The second self-titled release by prolific songwriting powerhouse Ty Segall released in January, is a riff raucous, solo induced, monumentous display of old school garage rock. With sounds akin to sixties and seventies rock bands The Stooges, MC5, New York Dolls with pinches of contemporary rock like Queens Of The Stone Age, and White Stripes. For many, old school rock has become painfully mathematical, prescribed and formulaic as the three-chord trick, and a half-witted stereotype of a diseased cousin that once kicked mainstream music in the balls.Ty Segall on the other hand, resuscitates garage rock with a playful strut likely to whet the palette with noise and experimentation a-plenty for old school listeners and millennials too.

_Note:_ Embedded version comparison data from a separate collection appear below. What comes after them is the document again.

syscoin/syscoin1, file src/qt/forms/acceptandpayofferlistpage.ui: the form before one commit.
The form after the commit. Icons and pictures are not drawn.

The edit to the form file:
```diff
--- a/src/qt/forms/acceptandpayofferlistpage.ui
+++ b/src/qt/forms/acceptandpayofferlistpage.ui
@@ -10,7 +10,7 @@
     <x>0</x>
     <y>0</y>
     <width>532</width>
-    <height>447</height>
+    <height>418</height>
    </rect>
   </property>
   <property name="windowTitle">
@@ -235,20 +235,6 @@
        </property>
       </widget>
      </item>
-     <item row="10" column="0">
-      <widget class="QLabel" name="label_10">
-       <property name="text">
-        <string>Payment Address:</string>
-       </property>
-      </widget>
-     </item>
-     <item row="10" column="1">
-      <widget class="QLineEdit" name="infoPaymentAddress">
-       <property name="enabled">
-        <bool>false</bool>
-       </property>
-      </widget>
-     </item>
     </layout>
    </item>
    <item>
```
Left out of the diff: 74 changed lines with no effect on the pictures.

Ty Segall’s lo-fi garage rock is a fresh and neoteric brute that is as furious and sweetly neanderthal as its ancestors, brimming with ultra-modern experimentation, quirkiness and personality that never strays from his love of the genre however much he decides to experiment with any given record he releases. Following up from 2016’s epic ‘Emotional Mugger‘, Ty Segall’s 2017 self title is a lot more traditionally structured than it’s forebear. ‘Emotional Mugger’ being a lot more experimental with weirdly compelling vocal melodies, synthy and layered with screeching feedback and layers of distorted guitar.

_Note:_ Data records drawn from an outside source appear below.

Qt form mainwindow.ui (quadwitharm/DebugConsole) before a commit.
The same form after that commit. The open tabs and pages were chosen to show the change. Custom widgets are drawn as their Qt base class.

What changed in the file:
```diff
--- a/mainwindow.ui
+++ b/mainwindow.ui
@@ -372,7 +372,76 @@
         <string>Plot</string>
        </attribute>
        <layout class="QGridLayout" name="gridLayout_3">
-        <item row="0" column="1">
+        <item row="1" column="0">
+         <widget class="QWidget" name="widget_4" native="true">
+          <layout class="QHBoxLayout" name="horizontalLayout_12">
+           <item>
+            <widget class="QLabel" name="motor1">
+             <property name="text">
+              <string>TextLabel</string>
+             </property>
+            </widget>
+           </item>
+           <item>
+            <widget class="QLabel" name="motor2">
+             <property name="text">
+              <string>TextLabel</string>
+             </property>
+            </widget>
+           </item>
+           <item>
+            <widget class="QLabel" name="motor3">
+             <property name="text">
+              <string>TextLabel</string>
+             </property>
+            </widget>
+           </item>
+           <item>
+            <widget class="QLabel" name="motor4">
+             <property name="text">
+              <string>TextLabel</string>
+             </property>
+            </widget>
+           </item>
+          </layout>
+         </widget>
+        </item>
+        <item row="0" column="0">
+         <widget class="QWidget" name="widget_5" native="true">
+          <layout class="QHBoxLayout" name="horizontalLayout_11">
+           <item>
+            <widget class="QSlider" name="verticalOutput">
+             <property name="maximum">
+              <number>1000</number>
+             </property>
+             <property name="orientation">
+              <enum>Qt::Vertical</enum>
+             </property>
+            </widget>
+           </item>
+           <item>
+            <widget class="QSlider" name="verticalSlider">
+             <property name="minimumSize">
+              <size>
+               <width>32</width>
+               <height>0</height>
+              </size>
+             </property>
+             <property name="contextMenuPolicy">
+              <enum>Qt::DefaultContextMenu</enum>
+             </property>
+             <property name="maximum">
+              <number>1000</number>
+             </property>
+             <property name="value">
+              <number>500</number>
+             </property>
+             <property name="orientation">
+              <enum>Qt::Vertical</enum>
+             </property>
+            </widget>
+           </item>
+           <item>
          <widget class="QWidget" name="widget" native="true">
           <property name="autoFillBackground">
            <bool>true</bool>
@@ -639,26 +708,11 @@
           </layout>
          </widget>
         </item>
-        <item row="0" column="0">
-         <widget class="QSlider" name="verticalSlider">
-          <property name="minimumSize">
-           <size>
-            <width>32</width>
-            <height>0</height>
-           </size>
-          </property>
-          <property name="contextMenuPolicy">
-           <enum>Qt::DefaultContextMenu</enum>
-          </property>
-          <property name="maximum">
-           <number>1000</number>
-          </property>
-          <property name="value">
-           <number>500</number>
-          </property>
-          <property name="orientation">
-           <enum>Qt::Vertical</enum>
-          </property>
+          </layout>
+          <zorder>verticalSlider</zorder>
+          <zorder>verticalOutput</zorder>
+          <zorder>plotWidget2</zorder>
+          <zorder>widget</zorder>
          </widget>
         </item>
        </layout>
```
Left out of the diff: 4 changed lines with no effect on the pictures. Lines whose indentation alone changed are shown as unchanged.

However, “Self-Title 2” never lets up for one second, and continues to offer fans walls of sheer noise built and blanketed all over each other with bits sticking out everywhere. With samples of smashing crockery with a hammer (I close my eyes and imagine… yes, I have a lot of anger issues, but I’m okay with it!) as well as the seemingly random pounding of piano keys, all adding to the visceral energy of the record. The drums are like rifles in an abattoir; consistent like a focused assassin. The bass is melodic, but at times nothing beats the joy of listening to the thick and filthy gravel of it dragging through the broken floorboards, murky like an open-mouthed deep-throat regurgitation. At the same time, he’s never shy about delivering a quieter moment with some beautifully melodic acoustic songs and piano flourishes, as well as an organ instrumental that sounds a lot like something by The Doors climaxing before the ever-nearing nexus that explodes, takes a breather and then dives back into the riff like an enraged teenage acne tremor, and just keeps coming back.

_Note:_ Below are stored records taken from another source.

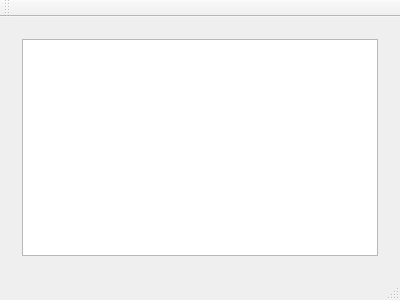
First picture: the form in Coopter/Coopter/mainwindow.ui, repository OPetryshyn/Copter, before the edit.
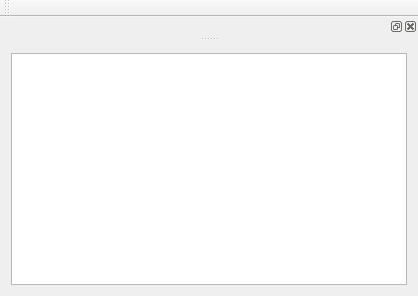
Second picture: the form after the edit. The open tabs and pages were chosen to show the change. Custom widgets are drawn as their Qt base class.

What changed in the file:
```diff
--- a/Coopter/Coopter/mainwindow.ui
+++ b/Coopter/Coopter/mainwindow.ui
@@ -6,8 +6,8 @@
    <rect>
     <x>0</x>
     <y>0</y>
-    <width>400</width>
-    <height>300</height>
+    <width>418</width>
+    <height>296</height>
    </rect>
   </property>
   <property name="windowTitle">
@@ -16,25 +16,7 @@
   <widget class="QWidget" name="centralWidget">
    <layout class="QVBoxLayout" name="verticalLayout">
     <item>
-     <widget class="QStackedWidget" name="stackedWidget">
-      <property name="sizePolicy">
-       <sizepolicy hsizetype="Expanding" vsizetype="Expanding">
-        <horstretch>0</horstretch>
-        <verstretch>0</verstretch>
-       </sizepolicy>
-      </property>
-      <property name="currentIndex">
-       <number>1</number>
-      </property>
-      <widget class="QWidget" name="page">
-       <layout class="QHBoxLayout" name="horizontalLayout">
-        <item>
-         <widget class="QTableView" name="MainTableView"/>
-        </item>
-       </layout>
-      </widget>
-      <widget class="GLWidget" name="page_2"/>
-     </widget>
+     <widget class="QTableView" name="mDataView"/>
     </item>
    </layout>
   </widget>
@@ -56,7 +38,12 @@
     <bool>false</bool>
    </attribute>
   </widget>
-  <widget class="QStatusBar" name="statusBar"/>
+  <widget class="QDockWidget" name="dockGLWidget">
+   <attribute name="dockWidgetArea">
+    <number>4</number>
+   </attribute>
+   <widget class="GLWidget" name="mGLWidget"/>
+  </widget>
  </widget>
  <layoutdefault spacing="6" margin="11"/>
  <customwidgets>
```
Left out of the diff: 2 changed lines with no effect on the pictures.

This record is everything you will love about rock music. It ticks every box. So, you know what to do next… Buy It! Play It! Tell your friends!